#### What to do:
Go through the material below and count the lines containing the word "SUCCEEDED". Give that number by itself.

#### Records for the exercise:
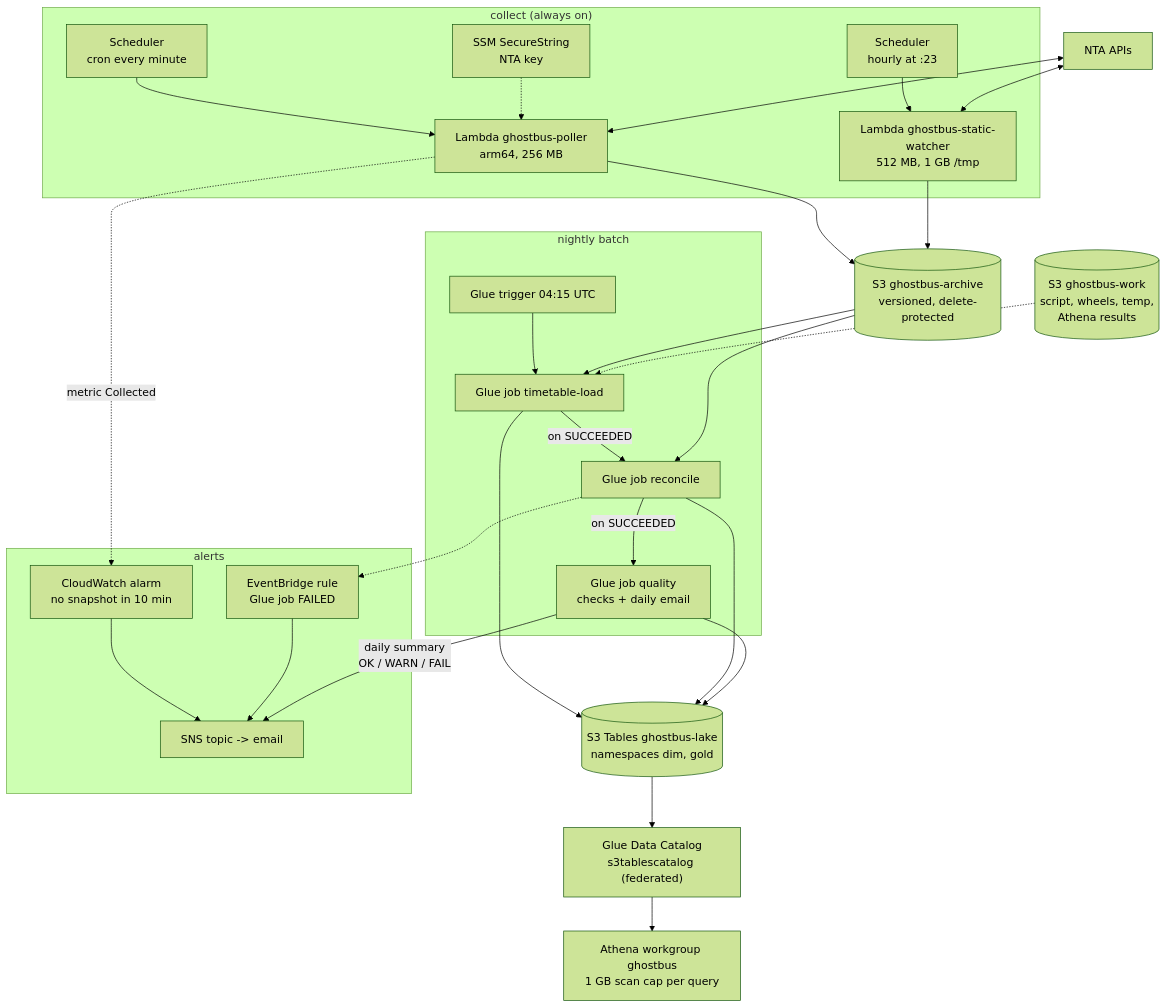
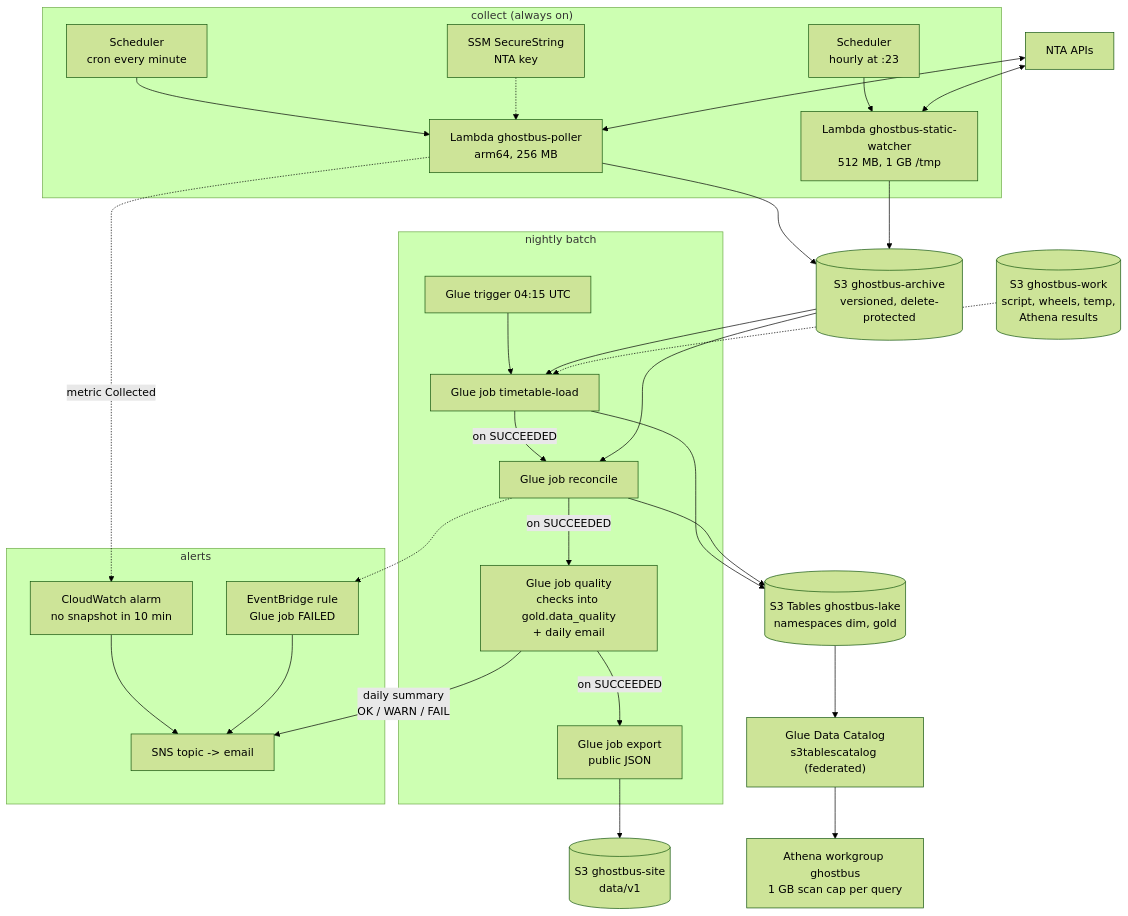
The first of 5 diagrams in docs/diagrams/06-cloud.md (IronNathanAlvares/ghost-bus-radar), drawn with Mermaid (forest theme) before and after one commit. The commit also changed other lines of this file and 15 other files, not shown here.

First line of the commit message:
Public data export (roadmap 2.1, ADR-0011)

````diff
--- a/docs/diagrams/06-cloud.md
+++ b/docs/diagrams/06-cloud.md
@@ -12,36 +12,37 @@
 ```mermaid
 flowchart TB
     subgraph COLLECT["collect (always on)"]
         S1["Scheduler<br/>cron every minute"] --> L1["Lambda ghostbus-poller<br/>arm64, 256 MB"]
         S2["Scheduler<br/>hourly at :23"] --> L2["Lambda ghostbus-static-watcher<br/>512 MB, 1 GB /tmp"]
         SSM["SSM SecureString<br/>NTA key"] -.-> L1
     end
     NTA["NTA APIs"] <--> L1
     NTA <--> L2
     L1 --> ARC[("S3 ghostbus-archive<br/>versioned, delete-protected")]
     L2 --> ARC
 
     subgraph BATCH["nightly batch"]
         TR["Glue trigger 04:15 UTC"] --> J1["Glue job timetable-load"]
         J1 -->|"on SUCCEEDED"| J2["Glue job reconcile"]
-        J2 -->|"on SUCCEEDED"| J3["Glue job quality<br/>checks + daily email"]
+        J2 -->|"on SUCCEEDED"| J3["Glue job quality<br/>checks into gold.data_quality<br/>+ daily email"]
+        J3 -->|"on SUCCEEDED"| J4["Glue job export<br/>public JSON"]
     end
+    J4 --> SITE[("S3 ghostbus-site<br/>data/v1")]
     ARC --> J1
     ARC --> J2
     WORK[("S3 ghostbus-work<br/>script, wheels, temp,<br/>Athena results")] -.-> J1
     J1 --> ST[("S3 Tables ghostbus-lake<br/>namespaces dim, gold")]
     J2 --> ST
     ST --> CAT["Glue Data Catalog<br/>s3tablescatalog (federated)"] --> ATH["Athena workgroup ghostbus<br/>1 GB scan cap per query"]
 
     subgraph OBS["alerts"]
         CWM["CloudWatch alarm<br/>no snapshot in 10 min"]
         EVB["EventBridge rule<br/>Glue job FAILED"]
         SNS["SNS topic -> email"]
         CWM --> SNS
         EVB --> SNS
     end
     L1 -.->|"metric Collected"| CWM
     J2 -.-> EVB
-    J3 --> ST
     J3 -->|"daily summary<br/>OK / WARN / FAIL"| SNS
 ```
````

#### Answer area:
4